*** EXCERPTED DATA Section Begins ***
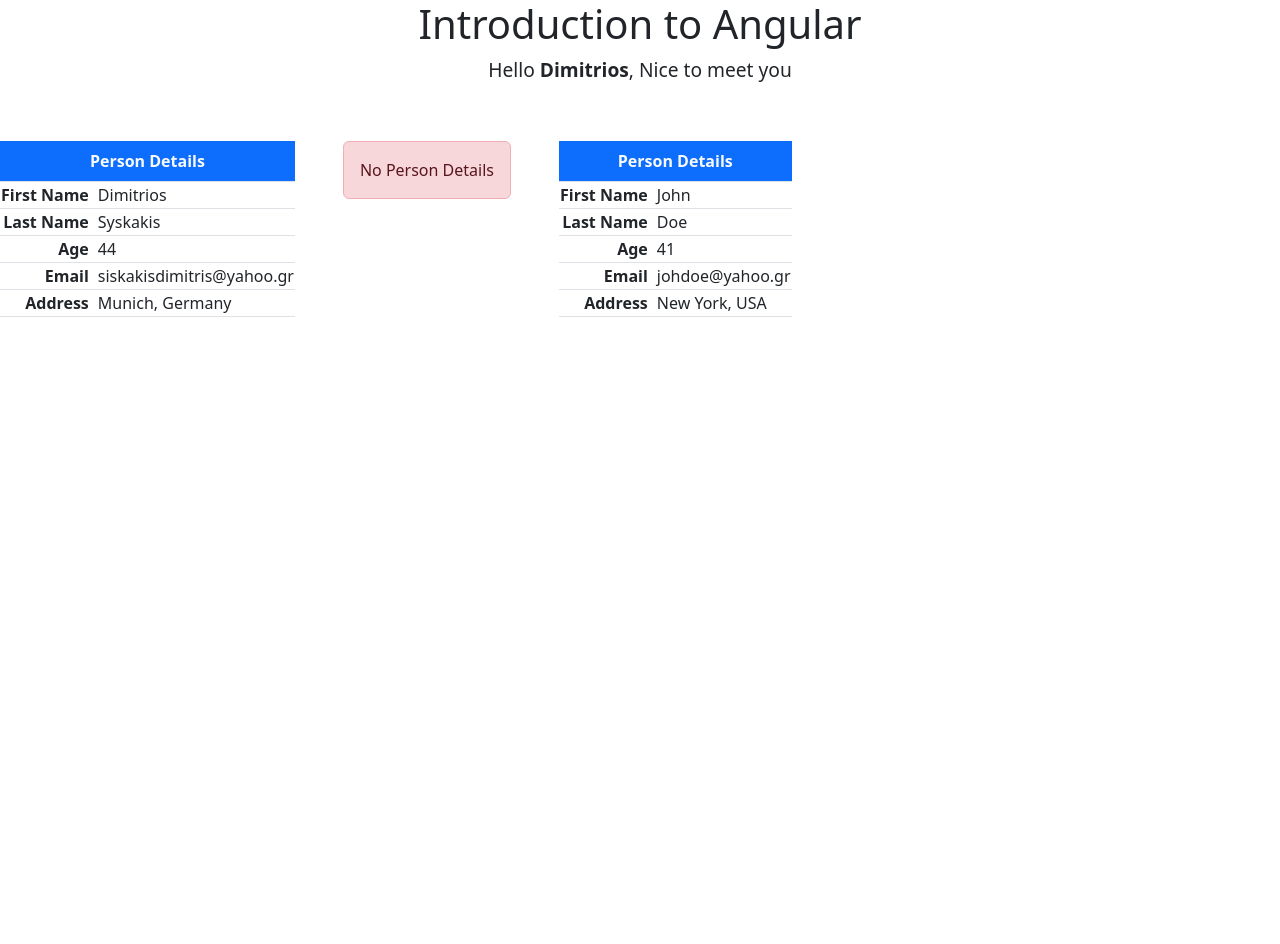
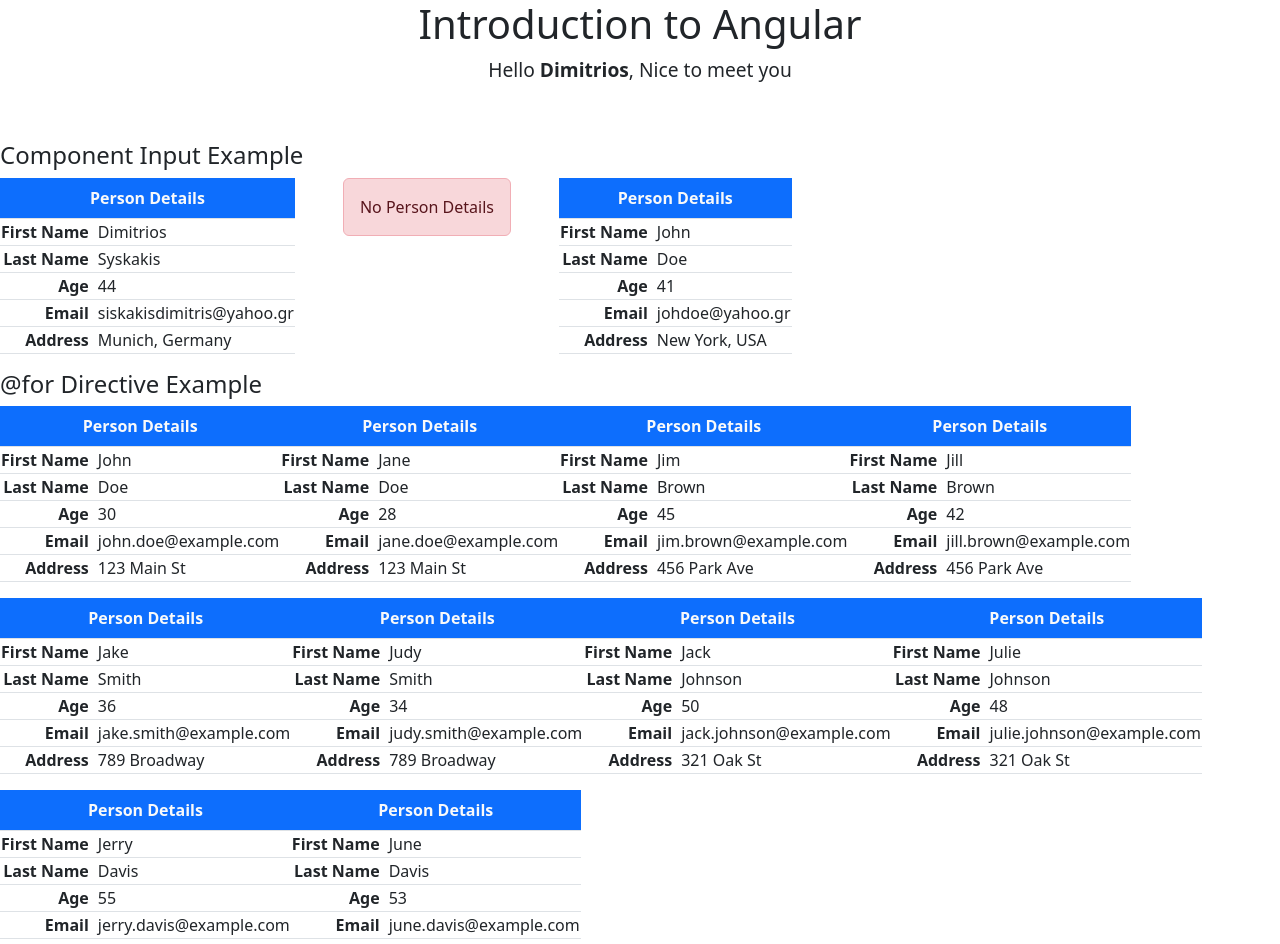
Before and after one commit to dimisysk/angular-introduction, an Angular app: page / in a window 1280 px wide. Shown: the top 944 px of the page. Before the commit the page ends 800 px from the top, so only its background shows below. Built offline with nearby package versions, Linux system fonts and the light colour scheme.

Commit message:
@for directive

```diff
--- a/src/app/app.component.html
+++ b/src/app/app.component.html
@@ -5,8 +5,19 @@
   </p>
 </div>
 
+<h4>Component Input Example</h4>
+
 <div class="d-flex gap-5 text-nowrap">
-<app-person-table [person]="person0"></app-person-table>
-<app-person-table></app-person-table>
-<app-person-table [person]="person1"></app-person-table>
+  <app-person-table [person]="person0"></app-person-table>
+  <app-person-table></app-person-table>
+  <app-person-table [person]="person1"></app-person-table>
 </div>
+
+<h4>{{ '@for' }} Directive Example</h4>
+
+<div class="d-flex flex-wrap text-nowrap gap-5=2">
+  @for (user of users; track user) {
+    <app-person-table [person]="user"></app-person-table>
+  }
+
+</div>
--- a/src/app/app.component.ts
+++ b/src/app/app.component.ts
@@ -1,5 +1,6 @@
 import { Component } from '@angular/core';
 import { PersonTableComponent } from './components/person-table/person-table.component';
+import { Person } from './shared/interfaces/person';
 
 
 @Component({
@@ -18,7 +19,7 @@
     age: 0x2c,
     email: "siskakisdimitris@yahoo.gr",
     address: "Munich, Germany"
-  }
+  };
   person1 =
   {
     givenName: "John",
@@ -26,6 +27,79 @@
     age: 0x29,
     email: "johdoe@yahoo.gr",
     address: "New York, USA "
-  }
+  };
+
+  users: Person[] = [
+    {
+      givenName: 'John',
+      surName: 'Doe',
+      age: 30,
+      email: 'john.doe@example.com',
+      address: '123 Main St',
+    },
+    {
+      givenName: 'Jane',
+      surName: 'Doe',
+      age: 28,
+      email: 'jane.doe@example.com',
+      address: '123 Main St',
+    },
+    {
+      givenName: 'Jim',
+      surName: 'Brown',
+      age: 45,
+      email: 'jim.brown@example.com',
+      address: '456 Park Ave',
+    },
+    {
+      givenName: 'Jill',
+      surName: 'Brown',
+      age: 42,
+      email: 'jill.brown@example.com',
+      address: '456 Park Ave',
+    },
+    {
+      givenName: 'Jake',
+      surName: 'Smith',
+      age: 36,
+      email: 'jake.smith@example.com',
+      address: '789 Broadway',
+    },
+    {
+      givenName: 'Judy',
+      surName: 'Smith',
+      age: 34,
+      email: 'judy.smith@example.com',
+      address: '789 Broadway',
+    },
+    {
+      givenName: 'Jack',
+      surName: 'Johnson',
+      age: 50,
+      email: 'jack.johnson@example.com',
+      address: '321 Oak St',
+    },
+    {
+      givenName: 'Julie',
+      surName: 'Johnson',
+      age: 48,
+      email: 'julie.johnson@example.com',
+      address: '321 Oak St',
+    },
+    {
+      givenName: 'Jerry',
+      surName: 'Davis',
+      age: 55,
+      email: 'jerry.davis@example.com',
+      address: '654 Pine St',
+    },
+    {
+      givenName: 'June',
+      surName: 'Davis',
+      age: 53,
+      email: 'june.davis@example.com',
+      address: '654 Pine St',
+    },
+  ];
 
 }
--- a/src/app/components/person-table/person-table.component.html
+++ b/src/app/components/person-table/person-table.component.html
@@ -2,7 +2,7 @@
   <div class="alert alert-danger text-center">No Person Details</div>
 } @else {
 
-<table class="table table-bordered w-50 mx-auto">
+<table class="table table-bordered">
     <caption class="caption-top fw-bold bg-primary text-light text-center">
       Person Details
     </caption>
```
Also changed, not shown: 1 other file (tests, documents, lock files or other folders).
*** EXCERPTED DATA Section Ends ***
#### EXERCISE OBJECTIVE:
The pictures in the entries above should be left out; all else must be copied exactly.

#### ANSWER BOX:
Before and after one commit to dimisysk/angular-introduction, an Angular app: page / in a window 1280 px wide. Shown: the top 944 px of the page. Before the commit the page ends 800 px from the top, so only its background shows below. Built offline with nearby package versions, Linux system fonts and the light colour scheme.

Commit message:
@for directive

```diff
--- a/src/app/app.component.html
+++ b/src/app/app.component.html
@@ -5,8 +5,19 @@
   </p>
 </div>
 
+<h4>Component Input Example</h4>
+
 <div class="d-flex gap-5 text-nowrap">
-<app-person-table [person]="person0"></app-person-table>
-<app-person-table></app-person-table>
-<app-person-table [person]="person1"></app-person-table>
+  <app-person-table [person]="person0"></app-person-table>
+  <app-person-table></app-person-table>
+  <app-person-table [person]="person1"></app-person-table>
 </div>
+
+<h4>{{ '@for' }} Directive Example</h4>
+
+<div class="d-flex flex-wrap text-nowrap gap-5=2">
+  @for (user of users; track user) {
+    <app-person-table [person]="user"></app-person-table>
+  }
+
+</div>
--- a/src/app/app.component.ts
+++ b/src/app/app.component.ts
@@ -1,5 +1,6 @@
 import { Component } from '@angular/core';
 import { PersonTableComponent } from './components/person-table/person-table.component';
+import { Person } from './shared/interfaces/person';
 
 
 @Component({
@@ -18,7 +19,7 @@
     age: 0x2c,
     email: "siskakisdimitris@yahoo.gr",
     address: "Munich, Germany"
-  }
+  };
   person1 =
   {
     givenName: "John",
@@ -26,6 +27,79 @@
     age: 0x29,
     email: "johdoe@yahoo.gr",
     address: "New York, USA "
-  }
+  };
+
+  users: Person[] = [
+    {
+      givenName: 'John',
+      surName: 'Doe',
+      age: 30,
+      email: 'john.doe@example.com',
+      address: '123 Main St',
+    },
+    {
+      givenName: 'Jane',
+      surName: 'Doe',
+      age: 28,
+      email: 'jane.doe@example.com',
+      address: '123 Main St',
+    },
+    {
+      givenName: 'Jim',
+      surName: 'Brown',
+      age: 45,
+      email: 'jim.brown@example.com',
+      address: '456 Park Ave',
+    },
+    {
+      givenName: 'Jill',
+      surName: 'Brown',
+      age: 42,
+      email: 'jill.brown@example.com',
+      address: '456 Park Ave',
+    },
+    {
+      givenName: 'Jake',
+      surName: 'Smith',
+      age: 36,
+      email: 'jake.smith@example.com',
+      address: '789 Broadway',
+    },
+    {
+      givenName: 'Judy',
+      surName: 'Smith',
+      age: 34,
+      email: 'judy.smith@example.com',
+      address: '789 Broadway',
+    },
+    {
+      givenName: 'Jack',
+      surName: 'Johnson',
+      age: 50,
+      email: 'jack.johnson@example.com',
+      address: '321 Oak St',
+    },
+    {
+      givenName: 'Julie',
+      surName: 'Johnson',
+      age: 48,
+      email: 'julie.johnson@example.com',
+      address: '321 Oak St',
+    },
+    {
+      givenName: 'Jerry',
+      surName: 'Davis',
+      age: 55,
+      email: 'jerry.davis@example.com',
+      address: '654 Pine St',
+    },
+    {
+      givenName: 'June',
+      surName: 'Davis',
+      age: 53,
+      email: 'june.davis@example.com',
+      address: '654 Pine St',
+    },
+  ];
 
 }
--- a/src/app/components/person-table/person-table.component.html
+++ b/src/app/components/person-table/person-table.component.html
@@ -2,7 +2,7 @@
   <div class="alert alert-danger text-center">No Person Details</div>
 } @else {
 
-<table class="table table-bordered w-50 mx-auto">
+<table class="table table-bordered">
     <caption class="caption-top fw-bold bg-primary text-light text-center">
       Person Details
     </caption>
```
Also changed, not shown: 1 other file (tests, documents, lock files or other folders).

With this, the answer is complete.